Given data below:
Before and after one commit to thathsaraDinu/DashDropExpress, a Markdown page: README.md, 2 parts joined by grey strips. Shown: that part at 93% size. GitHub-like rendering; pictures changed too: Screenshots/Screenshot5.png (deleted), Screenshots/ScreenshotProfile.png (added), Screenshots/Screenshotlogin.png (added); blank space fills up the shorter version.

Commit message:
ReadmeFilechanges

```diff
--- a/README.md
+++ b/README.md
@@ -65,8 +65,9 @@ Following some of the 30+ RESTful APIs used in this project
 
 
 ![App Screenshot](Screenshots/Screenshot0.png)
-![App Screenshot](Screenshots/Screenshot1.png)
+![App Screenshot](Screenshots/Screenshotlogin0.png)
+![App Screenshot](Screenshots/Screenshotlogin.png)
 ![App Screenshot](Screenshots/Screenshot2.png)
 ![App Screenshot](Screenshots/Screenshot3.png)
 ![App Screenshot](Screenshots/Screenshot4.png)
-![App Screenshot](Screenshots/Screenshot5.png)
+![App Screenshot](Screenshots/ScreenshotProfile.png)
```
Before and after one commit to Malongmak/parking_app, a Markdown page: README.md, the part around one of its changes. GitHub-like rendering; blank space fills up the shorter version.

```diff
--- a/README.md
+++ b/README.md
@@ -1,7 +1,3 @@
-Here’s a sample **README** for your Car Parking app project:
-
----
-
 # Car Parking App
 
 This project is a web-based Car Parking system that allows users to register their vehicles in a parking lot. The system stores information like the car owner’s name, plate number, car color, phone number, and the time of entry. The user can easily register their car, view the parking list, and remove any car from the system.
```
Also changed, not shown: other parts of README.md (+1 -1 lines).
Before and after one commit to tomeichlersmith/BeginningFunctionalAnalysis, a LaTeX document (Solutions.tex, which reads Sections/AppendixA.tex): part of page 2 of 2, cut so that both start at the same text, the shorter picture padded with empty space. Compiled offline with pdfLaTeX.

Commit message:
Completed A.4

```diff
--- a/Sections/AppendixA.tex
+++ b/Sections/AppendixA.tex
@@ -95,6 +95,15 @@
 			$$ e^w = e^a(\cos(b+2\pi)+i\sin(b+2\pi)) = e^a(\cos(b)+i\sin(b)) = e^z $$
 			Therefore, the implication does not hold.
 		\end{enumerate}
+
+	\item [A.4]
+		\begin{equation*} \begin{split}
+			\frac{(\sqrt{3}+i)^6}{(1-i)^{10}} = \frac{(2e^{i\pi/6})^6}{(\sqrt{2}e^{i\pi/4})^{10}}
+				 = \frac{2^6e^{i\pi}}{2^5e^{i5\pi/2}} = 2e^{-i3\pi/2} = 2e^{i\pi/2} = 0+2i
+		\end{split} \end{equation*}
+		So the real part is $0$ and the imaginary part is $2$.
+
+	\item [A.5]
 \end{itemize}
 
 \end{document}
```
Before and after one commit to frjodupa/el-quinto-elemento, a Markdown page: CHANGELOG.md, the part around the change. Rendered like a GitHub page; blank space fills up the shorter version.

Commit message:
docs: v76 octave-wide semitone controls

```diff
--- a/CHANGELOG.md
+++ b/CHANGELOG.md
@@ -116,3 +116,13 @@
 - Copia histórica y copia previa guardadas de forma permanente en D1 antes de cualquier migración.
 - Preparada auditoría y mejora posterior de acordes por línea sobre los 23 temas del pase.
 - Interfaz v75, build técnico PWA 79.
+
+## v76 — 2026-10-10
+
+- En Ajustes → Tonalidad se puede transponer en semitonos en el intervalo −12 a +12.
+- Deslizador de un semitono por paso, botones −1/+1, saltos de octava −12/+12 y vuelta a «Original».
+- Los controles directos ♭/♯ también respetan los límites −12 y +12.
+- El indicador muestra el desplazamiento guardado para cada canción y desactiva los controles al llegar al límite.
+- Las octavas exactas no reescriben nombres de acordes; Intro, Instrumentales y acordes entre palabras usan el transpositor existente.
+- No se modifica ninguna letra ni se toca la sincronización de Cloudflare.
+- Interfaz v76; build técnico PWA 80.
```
End of Given data.
Assignment: All of the entries above should be written out verbatim.

Result of the task:
Before and after one commit to thathsaraDinu/DashDropExpress, a Markdown page: README.md, 2 parts joined by grey strips. Shown: that part at 93% size. GitHub-like rendering; pictures changed too: Screenshots/Screenshot5.png (deleted), Screenshots/ScreenshotProfile.png (added), Screenshots/Screenshotlogin.png (added); blank space fills up the shorter version.

Commit message:
ReadmeFilechanges

```diff
--- a/README.md
+++ b/README.md
@@ -65,8 +65,9 @@ Following some of the 30+ RESTful APIs used in this project
 
 
 ![App Screenshot](Screenshots/Screenshot0.png)
-![App Screenshot](Screenshots/Screenshot1.png)
+![App Screenshot](Screenshots/Screenshotlogin0.png)
+![App Screenshot](Screenshots/Screenshotlogin.png)
 ![App Screenshot](Screenshots/Screenshot2.png)
 ![App Screenshot](Screenshots/Screenshot3.png)
 ![App Screenshot](Screenshots/Screenshot4.png)
-![App Screenshot](Screenshots/Screenshot5.png)
+![App Screenshot](Screenshots/ScreenshotProfile.png)
```
Before and after one commit to Malongmak/parking_app, a Markdown page: README.md, the part around one of its changes. GitHub-like rendering; blank space fills up the shorter version.

```diff
--- a/README.md
+++ b/README.md
@@ -1,7 +1,3 @@
-Here’s a sample **README** for your Car Parking app project:
-
----
-
 # Car Parking App
 
 This project is a web-based Car Parking system that allows users to register their vehicles in a parking lot. The system stores information like the car owner’s name, plate number, car color, phone number, and the time of entry. The user can easily register their car, view the parking list, and remove any car from the system.
```
Also changed, not shown: other parts of README.md (+1 -1 lines).
Before and after one commit to tomeichlersmith/BeginningFunctionalAnalysis, a LaTeX document (Solutions.tex, which reads Sections/AppendixA.tex): part of page 2 of 2, cut so that both start at the same text, the shorter picture padded with empty space. Compiled offline with pdfLaTeX.

Commit message:
Completed A.4

```diff
--- a/Sections/AppendixA.tex
+++ b/Sections/AppendixA.tex
@@ -95,6 +95,15 @@
 			$$ e^w = e^a(\cos(b+2\pi)+i\sin(b+2\pi)) = e^a(\cos(b)+i\sin(b)) = e^z $$
 			Therefore, the implication does not hold.
 		\end{enumerate}
+
+	\item [A.4]
+		\begin{equation*} \begin{split}
+			\frac{(\sqrt{3}+i)^6}{(1-i)^{10}} = \frac{(2e^{i\pi/6})^6}{(\sqrt{2}e^{i\pi/4})^{10}}
+				 = \frac{2^6e^{i\pi}}{2^5e^{i5\pi/2}} = 2e^{-i3\pi/2} = 2e^{i\pi/2} = 0+2i
+		\end{split} \end{equation*}
+		So the real part is $0$ and the imaginary part is $2$.
+
+	\item [A.5]
 \end{itemize}
 
 \end{document}
```
Before and after one commit to frjodupa/el-quinto-elemento, a Markdown page: CHANGELOG.md, the part around the change. Rendered like a GitHub page; blank space fills up the shorter version.

Commit message:
docs: v76 octave-wide semitone controls

```diff
--- a/CHANGELOG.md
+++ b/CHANGELOG.md
@@ -116,3 +116,13 @@
 - Copia histórica y copia previa guardadas de forma permanente en D1 antes de cualquier migración.
 - Preparada auditoría y mejora posterior de acordes por línea sobre los 23 temas del pase.
 - Interfaz v75, build técnico PWA 79.
+
+## v76 — 2026-10-10
+
+- En Ajustes → Tonalidad se puede transponer en semitonos en el intervalo −12 a +12.
+- Deslizador de un semitono por paso, botones −1/+1, saltos de octava −12/+12 y vuelta a «Original».
+- Los controles directos ♭/♯ también respetan los límites −12 y +12.
+- El indicador muestra el desplazamiento guardado para cada canción y desactiva los controles al llegar al límite.
+- Las octavas exactas no reescriben nombres de acordes; Intro, Instrumentales y acordes entre palabras usan el transpositor existente.
+- No se modifica ninguna letra ni se toca la sincronización de Cloudflare.
+- Interfaz v76; build técnico PWA 80.
```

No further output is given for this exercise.